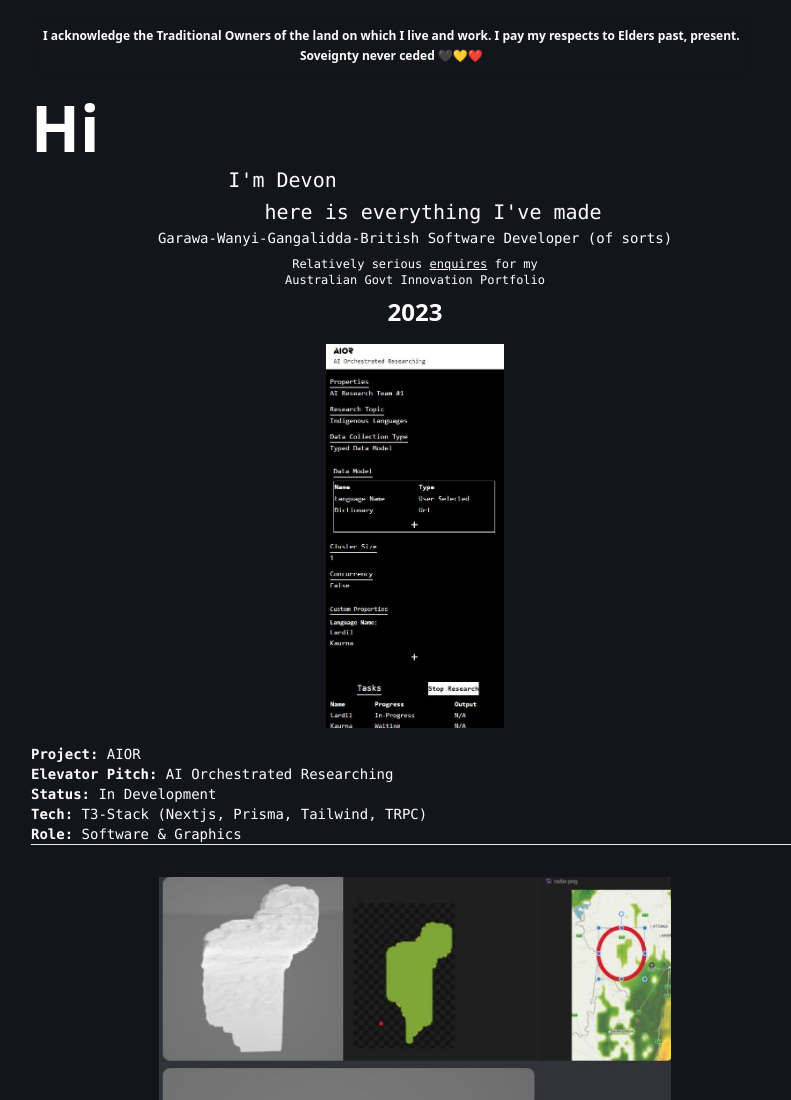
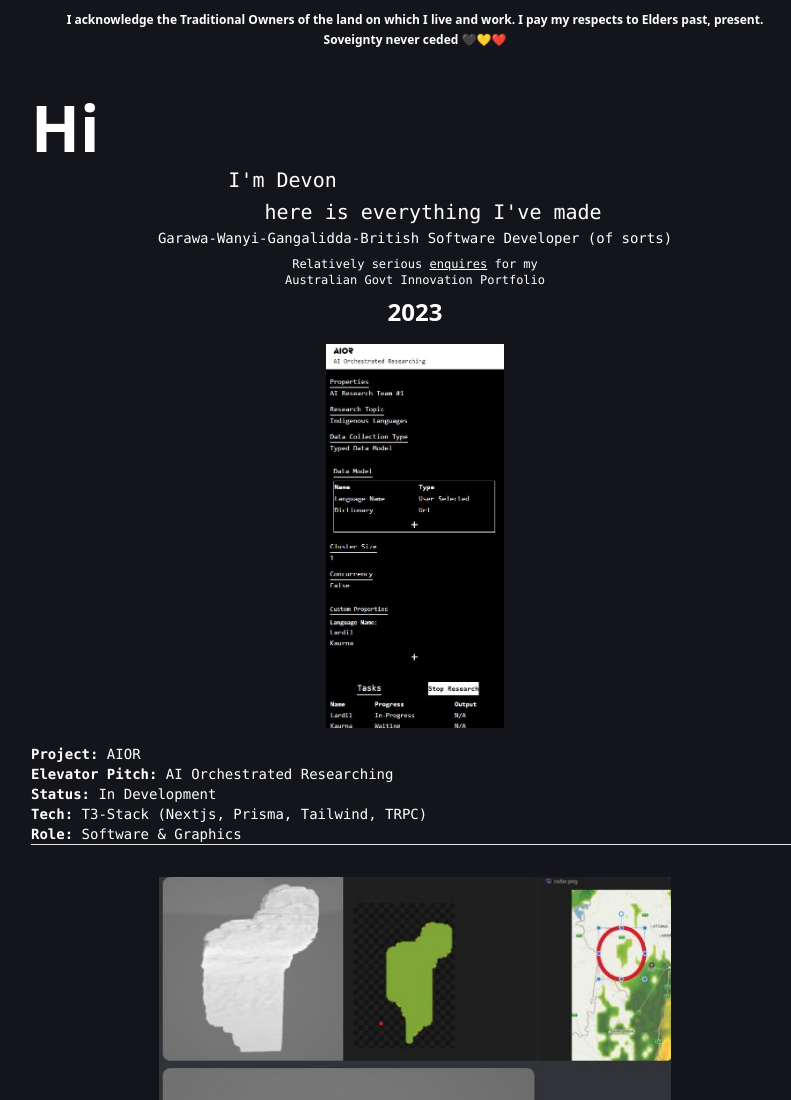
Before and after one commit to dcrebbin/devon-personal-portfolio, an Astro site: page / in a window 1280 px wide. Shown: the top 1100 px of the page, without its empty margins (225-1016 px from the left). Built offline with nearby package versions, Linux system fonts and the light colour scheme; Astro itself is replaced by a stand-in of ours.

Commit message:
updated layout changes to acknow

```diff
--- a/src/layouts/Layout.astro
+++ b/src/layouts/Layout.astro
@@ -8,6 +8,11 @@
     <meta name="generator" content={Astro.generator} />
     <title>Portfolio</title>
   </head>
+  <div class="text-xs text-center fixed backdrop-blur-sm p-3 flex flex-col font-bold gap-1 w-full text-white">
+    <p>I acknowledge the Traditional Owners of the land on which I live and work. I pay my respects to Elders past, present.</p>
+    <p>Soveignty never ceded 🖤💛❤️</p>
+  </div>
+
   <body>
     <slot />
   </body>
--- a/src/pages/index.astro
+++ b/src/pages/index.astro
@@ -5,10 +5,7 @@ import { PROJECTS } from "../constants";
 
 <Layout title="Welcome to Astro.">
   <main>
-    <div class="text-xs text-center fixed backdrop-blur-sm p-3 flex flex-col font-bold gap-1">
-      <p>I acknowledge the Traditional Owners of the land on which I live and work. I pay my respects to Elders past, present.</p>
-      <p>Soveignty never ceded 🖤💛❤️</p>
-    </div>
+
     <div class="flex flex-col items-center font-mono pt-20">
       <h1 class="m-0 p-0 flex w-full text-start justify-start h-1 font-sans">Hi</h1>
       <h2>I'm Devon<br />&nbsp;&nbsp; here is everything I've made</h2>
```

---

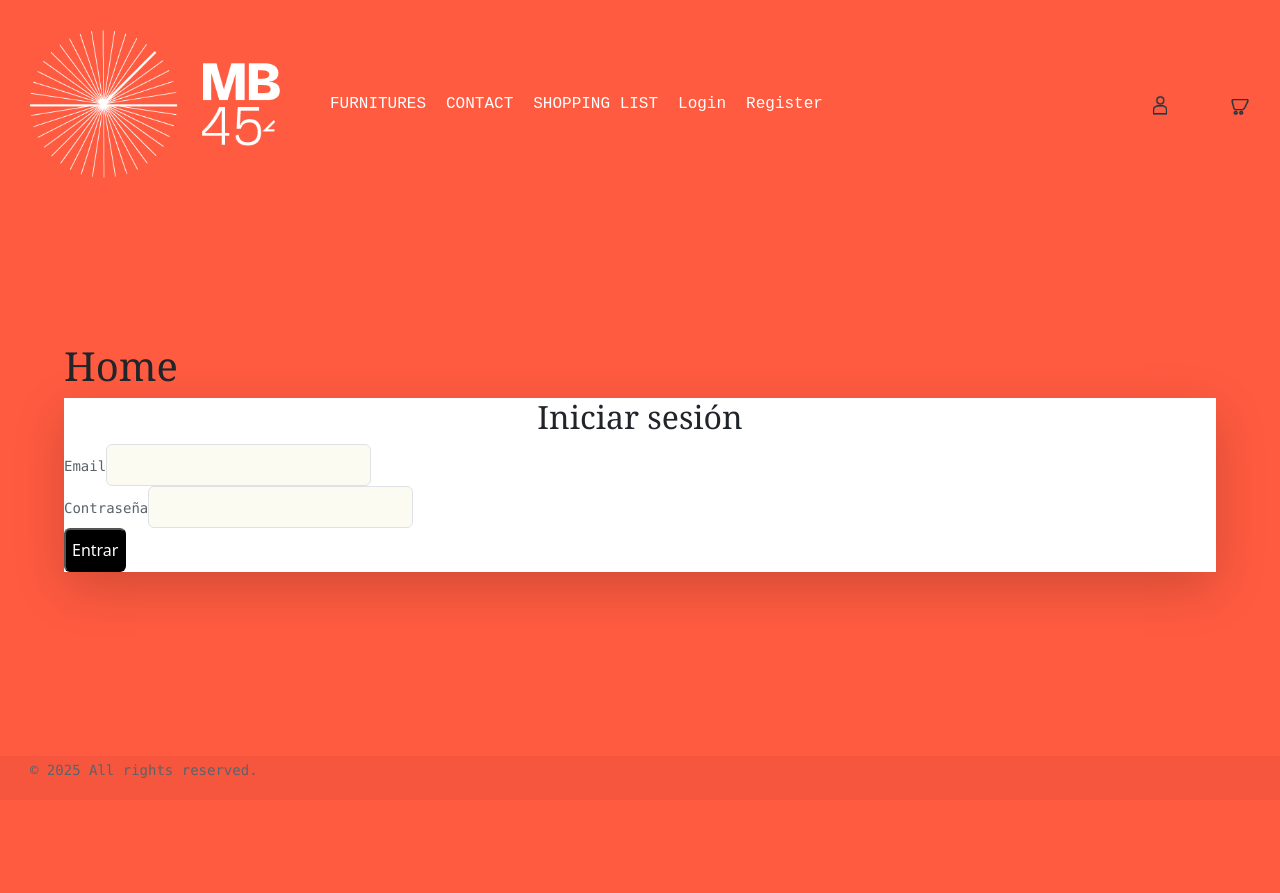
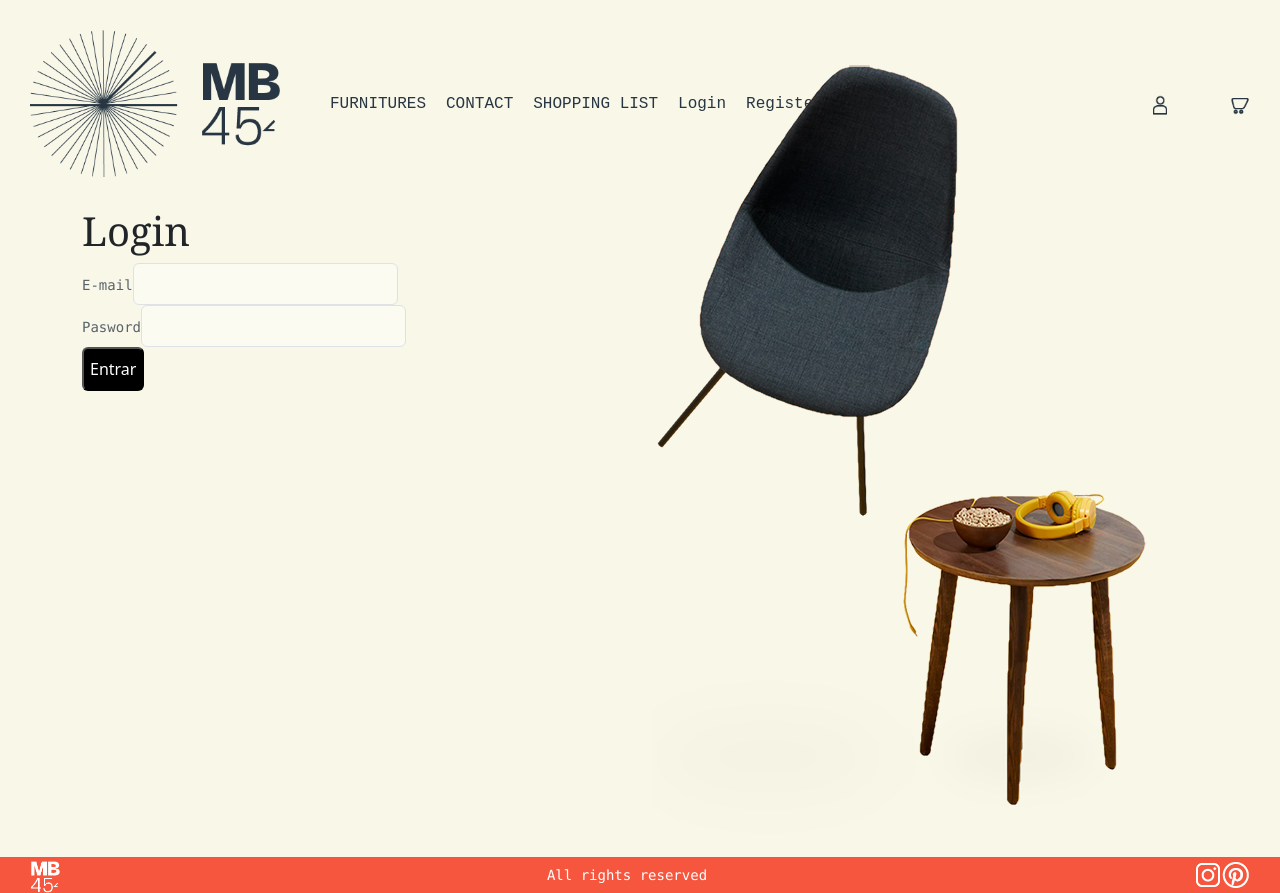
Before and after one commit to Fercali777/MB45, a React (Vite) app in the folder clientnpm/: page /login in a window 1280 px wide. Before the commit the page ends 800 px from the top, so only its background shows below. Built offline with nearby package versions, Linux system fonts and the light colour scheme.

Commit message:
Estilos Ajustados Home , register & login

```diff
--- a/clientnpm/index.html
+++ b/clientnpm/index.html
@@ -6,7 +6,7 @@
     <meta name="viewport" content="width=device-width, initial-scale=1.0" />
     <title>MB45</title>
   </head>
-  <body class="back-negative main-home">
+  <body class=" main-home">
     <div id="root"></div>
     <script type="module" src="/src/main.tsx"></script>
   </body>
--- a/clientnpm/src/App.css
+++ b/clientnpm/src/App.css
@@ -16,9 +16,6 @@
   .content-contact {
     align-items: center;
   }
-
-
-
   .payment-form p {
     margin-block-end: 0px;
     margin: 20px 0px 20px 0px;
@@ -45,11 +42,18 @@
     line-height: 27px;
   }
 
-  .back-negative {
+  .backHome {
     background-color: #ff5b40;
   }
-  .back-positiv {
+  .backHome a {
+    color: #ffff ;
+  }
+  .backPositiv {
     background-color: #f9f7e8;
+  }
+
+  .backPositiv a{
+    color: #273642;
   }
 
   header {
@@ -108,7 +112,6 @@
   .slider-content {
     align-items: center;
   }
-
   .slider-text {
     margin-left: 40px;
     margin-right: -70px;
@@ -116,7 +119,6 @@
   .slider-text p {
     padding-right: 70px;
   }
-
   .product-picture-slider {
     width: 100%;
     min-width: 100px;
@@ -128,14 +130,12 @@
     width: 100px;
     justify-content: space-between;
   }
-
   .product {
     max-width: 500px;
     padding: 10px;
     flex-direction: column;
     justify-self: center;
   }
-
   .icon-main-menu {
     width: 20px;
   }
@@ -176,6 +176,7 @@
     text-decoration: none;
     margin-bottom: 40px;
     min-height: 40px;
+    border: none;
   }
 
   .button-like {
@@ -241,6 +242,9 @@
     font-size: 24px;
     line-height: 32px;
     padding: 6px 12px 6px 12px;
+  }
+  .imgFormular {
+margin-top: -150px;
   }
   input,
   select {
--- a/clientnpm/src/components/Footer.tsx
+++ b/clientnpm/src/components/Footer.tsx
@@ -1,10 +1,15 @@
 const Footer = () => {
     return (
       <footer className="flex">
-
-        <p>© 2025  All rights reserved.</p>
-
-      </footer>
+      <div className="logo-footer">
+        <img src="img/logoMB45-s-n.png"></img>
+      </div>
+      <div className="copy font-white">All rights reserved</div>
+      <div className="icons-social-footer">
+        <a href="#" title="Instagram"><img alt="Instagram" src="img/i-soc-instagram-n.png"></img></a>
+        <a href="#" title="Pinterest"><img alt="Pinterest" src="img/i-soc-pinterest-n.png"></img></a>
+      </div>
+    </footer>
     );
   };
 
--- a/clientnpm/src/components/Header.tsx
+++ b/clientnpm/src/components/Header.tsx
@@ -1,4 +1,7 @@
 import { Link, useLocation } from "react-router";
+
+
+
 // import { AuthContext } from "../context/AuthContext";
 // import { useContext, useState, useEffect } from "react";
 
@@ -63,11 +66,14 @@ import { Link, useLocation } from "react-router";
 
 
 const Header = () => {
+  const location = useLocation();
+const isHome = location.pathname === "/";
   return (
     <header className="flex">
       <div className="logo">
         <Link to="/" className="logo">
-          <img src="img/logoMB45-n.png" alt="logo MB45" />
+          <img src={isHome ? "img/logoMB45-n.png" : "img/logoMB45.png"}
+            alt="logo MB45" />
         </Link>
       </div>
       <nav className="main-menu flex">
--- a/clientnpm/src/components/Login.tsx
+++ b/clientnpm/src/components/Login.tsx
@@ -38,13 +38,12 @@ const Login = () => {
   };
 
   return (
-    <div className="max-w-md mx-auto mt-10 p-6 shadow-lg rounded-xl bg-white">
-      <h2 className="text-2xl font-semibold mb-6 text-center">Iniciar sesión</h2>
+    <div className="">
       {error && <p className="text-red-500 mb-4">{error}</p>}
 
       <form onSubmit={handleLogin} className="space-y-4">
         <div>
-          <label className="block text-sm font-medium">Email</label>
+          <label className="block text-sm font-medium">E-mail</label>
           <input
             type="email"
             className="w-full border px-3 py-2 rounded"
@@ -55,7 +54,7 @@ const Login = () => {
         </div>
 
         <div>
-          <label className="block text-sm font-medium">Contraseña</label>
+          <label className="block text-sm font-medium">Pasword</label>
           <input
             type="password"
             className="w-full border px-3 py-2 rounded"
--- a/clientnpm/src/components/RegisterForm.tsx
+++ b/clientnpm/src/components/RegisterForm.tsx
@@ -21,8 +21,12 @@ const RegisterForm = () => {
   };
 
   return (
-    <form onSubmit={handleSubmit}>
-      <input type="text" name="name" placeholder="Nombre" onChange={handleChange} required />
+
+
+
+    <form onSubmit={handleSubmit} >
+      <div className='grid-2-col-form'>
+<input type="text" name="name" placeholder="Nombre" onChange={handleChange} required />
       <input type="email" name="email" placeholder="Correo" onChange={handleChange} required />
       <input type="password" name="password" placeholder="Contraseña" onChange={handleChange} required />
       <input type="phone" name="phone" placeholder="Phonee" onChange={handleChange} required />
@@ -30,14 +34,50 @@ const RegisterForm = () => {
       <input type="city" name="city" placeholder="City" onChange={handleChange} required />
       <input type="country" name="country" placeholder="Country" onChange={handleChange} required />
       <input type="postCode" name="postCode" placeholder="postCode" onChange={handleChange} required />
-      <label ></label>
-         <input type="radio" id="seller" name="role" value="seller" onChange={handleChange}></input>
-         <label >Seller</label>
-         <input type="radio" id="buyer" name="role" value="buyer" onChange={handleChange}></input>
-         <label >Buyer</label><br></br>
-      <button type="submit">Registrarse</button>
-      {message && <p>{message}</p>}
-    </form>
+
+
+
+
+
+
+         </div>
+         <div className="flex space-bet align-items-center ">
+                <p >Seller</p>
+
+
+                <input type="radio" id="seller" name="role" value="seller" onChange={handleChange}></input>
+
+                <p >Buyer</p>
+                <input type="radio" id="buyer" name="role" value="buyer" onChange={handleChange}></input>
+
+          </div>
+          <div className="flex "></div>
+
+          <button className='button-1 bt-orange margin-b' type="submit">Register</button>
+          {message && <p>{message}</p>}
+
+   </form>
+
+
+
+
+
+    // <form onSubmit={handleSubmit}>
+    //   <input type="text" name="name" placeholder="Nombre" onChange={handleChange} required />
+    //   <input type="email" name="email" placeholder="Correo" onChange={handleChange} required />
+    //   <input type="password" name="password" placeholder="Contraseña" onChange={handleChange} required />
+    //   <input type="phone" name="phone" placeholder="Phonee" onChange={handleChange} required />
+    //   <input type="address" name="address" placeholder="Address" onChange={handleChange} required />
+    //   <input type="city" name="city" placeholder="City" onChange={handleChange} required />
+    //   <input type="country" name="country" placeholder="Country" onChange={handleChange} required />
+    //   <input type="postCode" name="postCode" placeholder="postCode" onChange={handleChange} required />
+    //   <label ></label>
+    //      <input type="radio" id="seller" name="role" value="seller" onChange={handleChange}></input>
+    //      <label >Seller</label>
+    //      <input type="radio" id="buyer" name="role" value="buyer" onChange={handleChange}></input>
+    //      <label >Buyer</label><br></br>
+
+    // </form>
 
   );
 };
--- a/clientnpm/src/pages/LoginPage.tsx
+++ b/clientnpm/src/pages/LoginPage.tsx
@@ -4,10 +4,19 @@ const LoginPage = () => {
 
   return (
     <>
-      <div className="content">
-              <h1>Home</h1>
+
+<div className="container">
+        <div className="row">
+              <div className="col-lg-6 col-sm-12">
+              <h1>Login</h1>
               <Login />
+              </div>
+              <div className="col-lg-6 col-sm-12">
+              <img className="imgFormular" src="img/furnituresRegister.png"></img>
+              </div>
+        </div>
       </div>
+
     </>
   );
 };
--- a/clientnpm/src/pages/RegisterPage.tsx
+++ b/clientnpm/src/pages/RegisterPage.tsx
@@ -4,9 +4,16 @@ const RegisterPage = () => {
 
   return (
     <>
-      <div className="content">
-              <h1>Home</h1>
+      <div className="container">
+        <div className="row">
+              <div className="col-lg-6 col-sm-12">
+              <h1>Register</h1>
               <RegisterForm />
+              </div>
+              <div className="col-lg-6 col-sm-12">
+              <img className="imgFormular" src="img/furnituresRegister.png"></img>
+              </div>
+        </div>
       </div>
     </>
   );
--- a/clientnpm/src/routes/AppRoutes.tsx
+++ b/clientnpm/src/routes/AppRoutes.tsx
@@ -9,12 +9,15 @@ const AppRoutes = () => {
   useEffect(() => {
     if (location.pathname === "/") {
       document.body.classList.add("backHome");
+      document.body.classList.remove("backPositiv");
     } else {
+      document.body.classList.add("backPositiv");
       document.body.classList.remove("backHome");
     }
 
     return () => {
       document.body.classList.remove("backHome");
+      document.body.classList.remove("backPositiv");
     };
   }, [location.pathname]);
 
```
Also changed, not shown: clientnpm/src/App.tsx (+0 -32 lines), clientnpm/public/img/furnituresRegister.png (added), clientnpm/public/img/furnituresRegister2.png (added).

* **What you will do**
Only lines containing the word "body" should appear in the answer, and every such line from the records above must be there.

* **Reply**
   <body>
   </body>
-  <body class="back-negative main-home">
+  <body class=" main-home">
   </body>
       document.body.classList.add("backHome");
+      document.body.classList.remove("backPositiv");
+      document.body.classList.add("backPositiv");
       document.body.classList.remove("backHome");
       document.body.classList.remove("backHome");
+      document.body.classList.remove("backPositiv");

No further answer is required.